Task goal: Your answer is to be the count alone: the number of lines in the data below where "README" appears.
== Data records
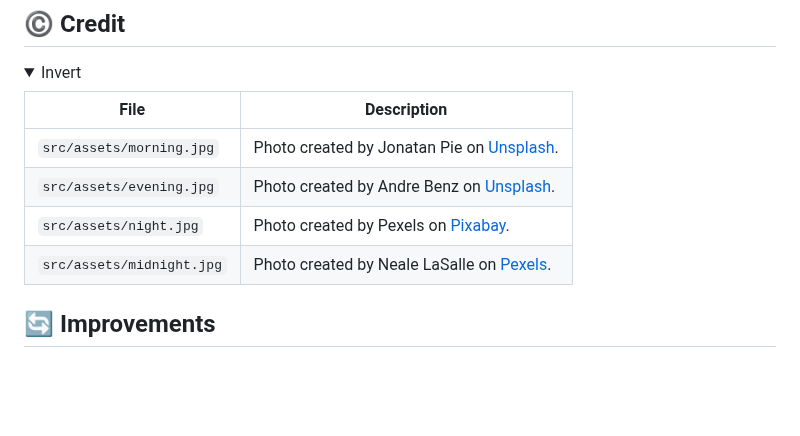
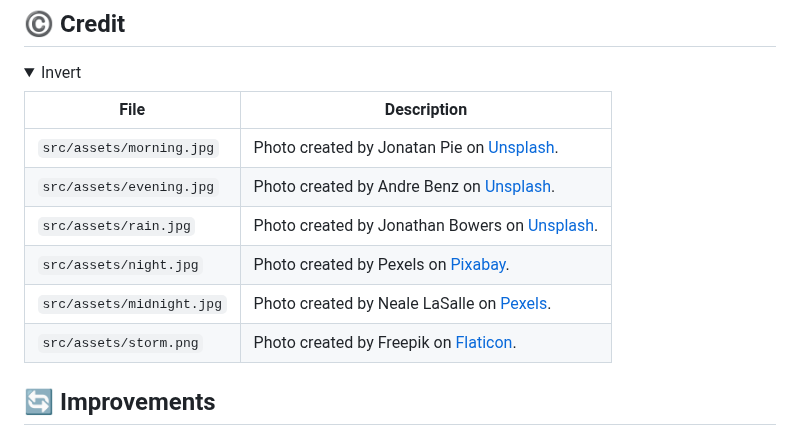
Before and after one commit to asdacosta/weather-forecast, a Markdown page: README.md, the part around the change. Rendered like a GitHub page; folded sections open; blank space fills up the shorter version.

Commit message:
Add accrediations

```diff
--- a/README.md
+++ b/README.md
@@ -97,8 +97,12 @@ Developers, users, recruiters.
 | - | - |
 |`src/assets/morning.jpg`| Photo created by Jonatan Pie on [Unsplash](https://unsplash.com/).|
 |`src/assets/evening.jpg`| Photo created by Andre Benz on [Unsplash](https://unsplash.com/).|
+|`src/assets/rain.jpg`| Photo created by Jonathan Bowers on [Unsplash](https://unsplash.com/).|
 |`src/assets/night.jpg`| Photo created by Pexels on [Pixabay](https://pixabay.com/).|
 |`src/assets/midnight.jpg`| Photo created by Neale LaSalle on [Pexels](https://www.pexels.com/).|
+|`src/assets/storm.png`| Photo created by Freepik on [Flaticon](https://www.flaticon.com/).|
+
+
 
 
 </details>
```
====
Answer box: 3